Thomas Skill, Associate Provost & CIO, University of Dayton and Technology First Board of Directors
For more reasons than most of us are prepared to count, 2020 was a year we would like to forget. The struggles we faced with the global pandemic and the resulting personal and professional consequences of health-related protocols such as physical distancing forced major changes in the ways we work, learn, and gather. While none of us willingly signed up for this experience, there is a silver lining in the dark clouds of 2020 – and the IT industry should get some well-deserved credit for their contributions.
Imagine for a moment what this pandemic would have been like if we did not have the Internet, videoconferencing and online learning tools? Prior to the pandemic, just 3.4% of the US workforce were working remotely according to the US Bureau of the Census. In April 2020, 51% of US workers were remotely doing their jobs (according to a recent Gallup study). What is so very remarkable is not just the sheer numbers, but also the incredible speed of this transition! In many cases, this shift to remote working and teaching was almost an overnight event. For example, at the University of Dayton in March 2020, we moved over 3000 “on-premise” classes to “fully remote” in just 10 days – and that included training and supporting nearly 1000 faculty. These kinds of emergency transitions happened at schools and businesses across the nation.
Many popular media stories are touting this pandemic as the catalyst for incredible technological innovations. However, from an IT perspective, I would contend that the scaling of IT systems and the widespread adoption of remote engagement technologies are our most significant accomplishments. While not as important as the successful development of a vaccine, it does stand as a remarkable achievement in the social acceptance and diffusion of essential technologies. This pandemic has dramatically transformed the ways that we work and teach – and the speed at which we saw the rapid adoption of video conferencing tools will very likely become an important case study in the effective diffusion of an innovation.
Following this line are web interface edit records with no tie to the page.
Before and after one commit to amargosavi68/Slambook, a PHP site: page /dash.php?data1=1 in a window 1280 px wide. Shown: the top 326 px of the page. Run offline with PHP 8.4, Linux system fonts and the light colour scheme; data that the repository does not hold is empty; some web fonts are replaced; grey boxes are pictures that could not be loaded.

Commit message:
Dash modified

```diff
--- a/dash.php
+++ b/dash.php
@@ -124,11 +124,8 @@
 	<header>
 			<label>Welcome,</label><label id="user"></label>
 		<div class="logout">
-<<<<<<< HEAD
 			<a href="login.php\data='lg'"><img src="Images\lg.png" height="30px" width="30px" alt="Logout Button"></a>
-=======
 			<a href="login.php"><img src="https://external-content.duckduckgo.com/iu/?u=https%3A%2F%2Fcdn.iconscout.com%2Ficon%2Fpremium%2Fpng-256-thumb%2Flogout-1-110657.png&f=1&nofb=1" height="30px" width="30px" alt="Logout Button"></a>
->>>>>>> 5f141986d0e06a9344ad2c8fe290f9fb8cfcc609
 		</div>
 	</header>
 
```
This is not a simple circumstance where videoconferencing has finally found its purpose. We’ve had compelling use cases for this technology since it was introduced unsuccessfully in the early 1960s. What we are witnessing today is the convergence of several mature technologies: Widely available high-speed Internet, ease-to-use software platforms, and standards-driven end-user devices (smartphones, tablets and computers). However, perhaps the two most important drivers are the favorable “economics of access” for most users (we can afford to be online for hours at a time) and the ready availability of IT support to help us solve those frequent technical problems (where would we be without tech support?).
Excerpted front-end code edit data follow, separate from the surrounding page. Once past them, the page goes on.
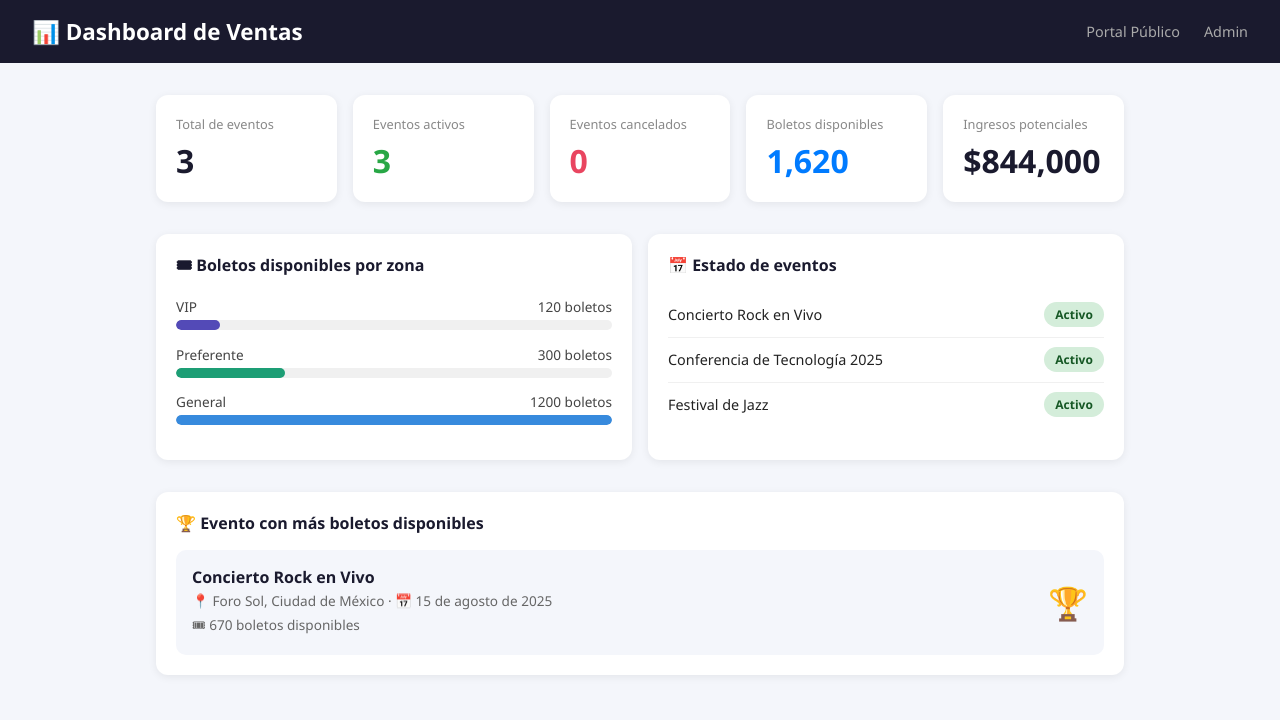
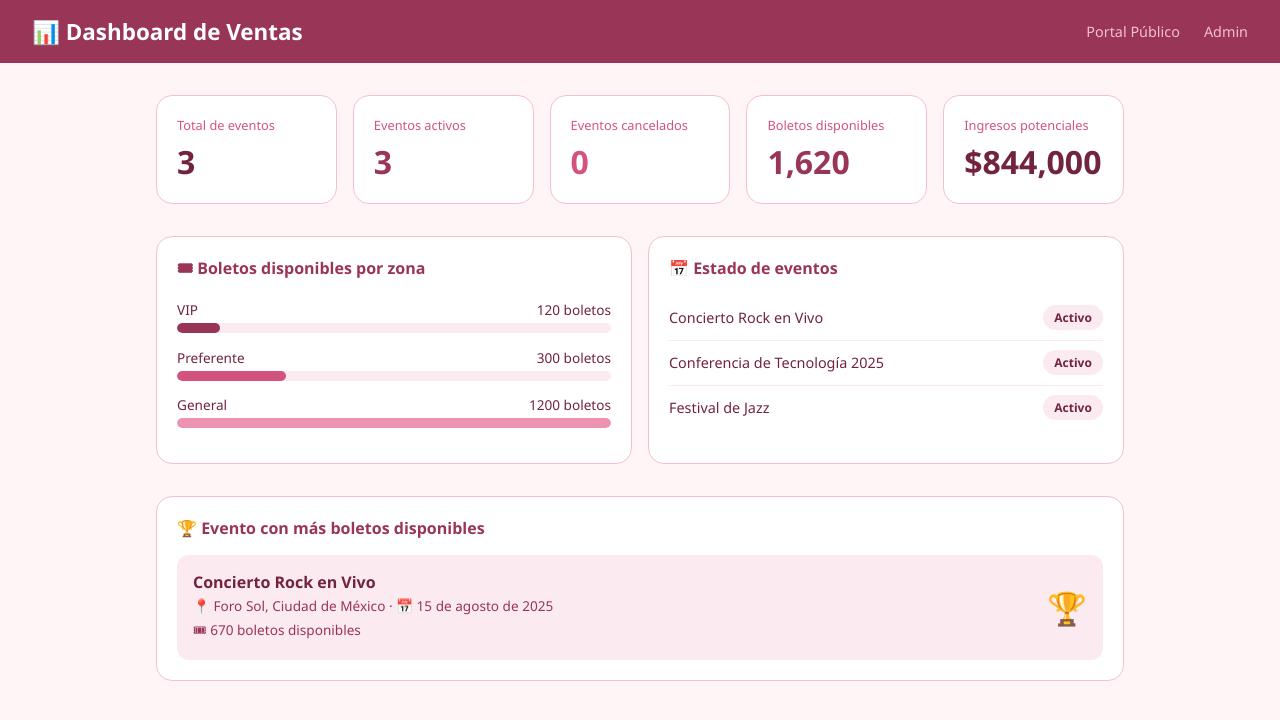
Before and after one commit to angelitopuntocom/ExamenWeb, a plain HTML site: page frontend/dashboard.html in a window 1280 px wide. Drawn offline with Linux system fonts and the light colour scheme.

Commit message:
style: aplicar tema rosa pastel al dashboard

```diff
--- a/frontend/dashboard.html
+++ b/frontend/dashboard.html
@@ -5,16 +5,16 @@
   <meta name="viewport" content="width=device-width, initial-scale=1.0"/>
   <title>Dashboard de Ventas</title>
   <style>
-    * { box-sizing: border-box; margin: 0; padding: 0; }
-    body { font-family: 'Segoe UI', sans-serif; background: #f4f6fb; color: #222; }
+  * { box-sizing: border-box; margin: 0; padding: 0; }
+    body { font-family: 'Segoe UI', sans-serif; background: #fff5f7; color: #72243E; }
 
     header {
-      background: #1a1a2e; color: white; padding: 1rem 2rem;
+      background: #993556; color: white; padding: 1rem 2rem;
       display: flex; justify-content: space-between; align-items: center;
     }
     header h1 { font-size: 1.4rem; }
     header nav { display: flex; gap: 1.5rem; }
-    header a { color: #aaa; text-decoration: none; font-size: 0.9rem; }
+    header a { color: #F4C0D1; text-decoration: none; font-size: 0.9rem; }
     header a:hover { color: white; }
 
     .container { max-width: 1000px; margin: 2rem auto; padding: 0 1rem; }
@@ -25,14 +25,14 @@
       gap: 1rem; margin-bottom: 2rem;
     }
     .stat-card {
-      background: white; border-radius: 12px; padding: 1.25rem;
-      box-shadow: 0 2px 8px rgba(0,0,0,0.07);
+      background: white; border-radius: 16px; padding: 1.25rem;
+      border: 0.5px solid #F4C0D1;
     }
-    .stat-card .label { font-size: 0.8rem; color: #888; margin-bottom: 0.4rem; }
-    .stat-card .value { font-size: 2rem; font-weight: bold; color: #1a1a2e; }
-    .stat-card .value.green { color: #28a745; }
-    .stat-card .value.red { color: #e94560; }
-    .stat-card .value.blue { color: #007bff; }
+    .stat-card .label { font-size: 0.8rem; color: #D4537E; margin-bottom: 0.4rem; }
+    .stat-card .value { font-size: 2rem; font-weight: bold; color: #72243E; }
+    .stat-card .value.green { color: #993556; }
+    .stat-card .value.red { color: #D4537E; }
+    .stat-card .value.blue { color: #993556; }
 
     .cards-row {
       display: grid;
@@ -42,41 +42,42 @@
     @media (max-width: 600px) { .cards-row { grid-template-columns: 1fr; } }
 
     .panel {
-      background: white; border-radius: 12px; padding: 1.25rem;
-      box-shadow: 0 2px 8px rgba(0,0,0,0.07);
+      background: white; border-radius: 16px; padding: 1.25rem;
+      border: 0.5px solid #F4C0D1;
     }
-    .panel h3 { font-size: 1rem; color: #1a1a2e; margin-bottom: 1rem; }
+    .panel h3 { font-size: 1rem; color: #993556; margin-bottom: 1rem; }
 
     .bar-row { margin-bottom: 0.9rem; }
     .bar-row .bar-label {
       display: flex; justify-content: space-between;
-      font-size: 0.85rem; margin-bottom: 4px; color: #444;
+      font-size: 0.85rem; margin-bottom: 4px; color: #72243E;
     }
     .bar-track {
-      background: #f0f0f0; border-radius: 6px; height: 10px; overflow: hidden;
+      background: #FBEAF0; border-radius: 6px; height: 10px; overflow: hidden;
     }
     .bar-fill { height: 10px; border-radius: 6px; transition: width 0.6s ease; }
-    .bar-vip    { background: #534AB7; }
-    .bar-pref   { background: #1D9E75; }
-    .bar-gen    { background: #378ADD; }
+    .bar-vip  { background: #993556; }
+    .bar-pref { background: #D4537E; }
+    .bar-gen  { background: #ED93B1; }
 
     .event-row {
       display: flex; justify-content: space-between; align-items: center;
-      padding: 0.6rem 0; border-bottom: 1px solid #f0f0f0; font-size: 0.9rem;
+      padding: 0.6rem 0; border-bottom: 1px solid #FBEAF0; font-size: 0.9rem;
+      color: #72243E;
     }
     .event-row:last-child { border-bottom: none; }
     .badge {
       padding: 0.25rem 0.7rem; border-radius: 20px; font-size: 0.75rem; font-weight: bold;
     }
-    .badge.active { background: #d4edda; color: #155724; }
-    .badge.cancelled { background: #f8d7da; color: #721c24; }
+    .badge.active { background: #FBEAF0; color: #72243E; }
+    .badge.cancelled { background: #F4C0D1; color: #4B1528; }
 
     .top-event {
-      background: #f4f6fb; border-radius: 10px; padding: 1rem;
+      background: #FBEAF0; border-radius: 12px; padding: 1rem;
       display: flex; justify-content: space-between; align-items: center;
     }
-    .top-event .name { font-weight: bold; color: #1a1a2e; }
-    .top-event .detail { font-size: 0.85rem; color: #666; margin-top: 0.2rem; }
+    .top-event .name { font-weight: bold; color: #72243E; }
+    .top-event .detail { font-size: 0.85rem; color: #993556; margin-top: 0.2rem; }
     .top-event .trophy { font-size: 2rem; }
   </style>
 </head>
```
As we look to 2021, the IT community can take great pride in having provided one of the few bright spots during this pandemic. However, we must keep in mind that much work remains. Our heroic efforts were executed as “emergency solutions” to a crisis. Our rollout plans had many gaps in both security and equitable community access. We were pressed to rapidly deploy VDI, VPNs and other security tools that pushed us beyond our traditional security “comfort zones.” The genie of remote work is now out of the bottle and we will need to reconsider our practices for supporting this new home-based workforce. The other major consideration is the ongoing “digital divide.” While access to high-speed Internet and computing tools has expanded greatly in recent years, there are significant gaps in both urban and rural areas of the US that are leaving families behind. A recent Pew study reported that a significant number of families earning less than $30,000 annually do not have access to a reliable computer or an Internet connection. A stunning 45% of those families had their children doing homework on a cellphone during the “study from home” days of the pandemic.
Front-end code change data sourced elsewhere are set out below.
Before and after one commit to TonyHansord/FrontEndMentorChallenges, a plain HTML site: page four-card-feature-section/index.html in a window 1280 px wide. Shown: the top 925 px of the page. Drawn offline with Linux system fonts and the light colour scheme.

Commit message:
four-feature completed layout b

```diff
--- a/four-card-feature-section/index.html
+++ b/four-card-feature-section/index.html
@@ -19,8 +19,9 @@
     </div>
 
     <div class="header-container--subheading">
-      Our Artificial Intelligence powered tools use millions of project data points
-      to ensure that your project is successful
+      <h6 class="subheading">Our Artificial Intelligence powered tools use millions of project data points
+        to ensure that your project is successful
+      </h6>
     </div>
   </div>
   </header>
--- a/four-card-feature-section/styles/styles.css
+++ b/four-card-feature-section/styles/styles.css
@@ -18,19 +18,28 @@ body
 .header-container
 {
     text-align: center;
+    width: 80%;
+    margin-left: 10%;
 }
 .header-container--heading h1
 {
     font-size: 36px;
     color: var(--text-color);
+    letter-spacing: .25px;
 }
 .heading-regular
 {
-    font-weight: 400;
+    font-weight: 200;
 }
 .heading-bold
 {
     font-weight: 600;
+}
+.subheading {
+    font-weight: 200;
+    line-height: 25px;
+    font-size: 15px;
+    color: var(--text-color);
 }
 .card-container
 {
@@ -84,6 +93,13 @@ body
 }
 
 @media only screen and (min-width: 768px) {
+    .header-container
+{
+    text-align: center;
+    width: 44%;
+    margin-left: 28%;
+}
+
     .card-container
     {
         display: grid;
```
Exploring and promoting secure and broadly accessible solutions to these ongoing challenges are what the IT community in Dayton embraces through our work at Technology First. I’m looking forward to a post-pandemic 2021 when we can once again gather – and continue to collaborate – as we consider opportunities to support and grow IT in our community.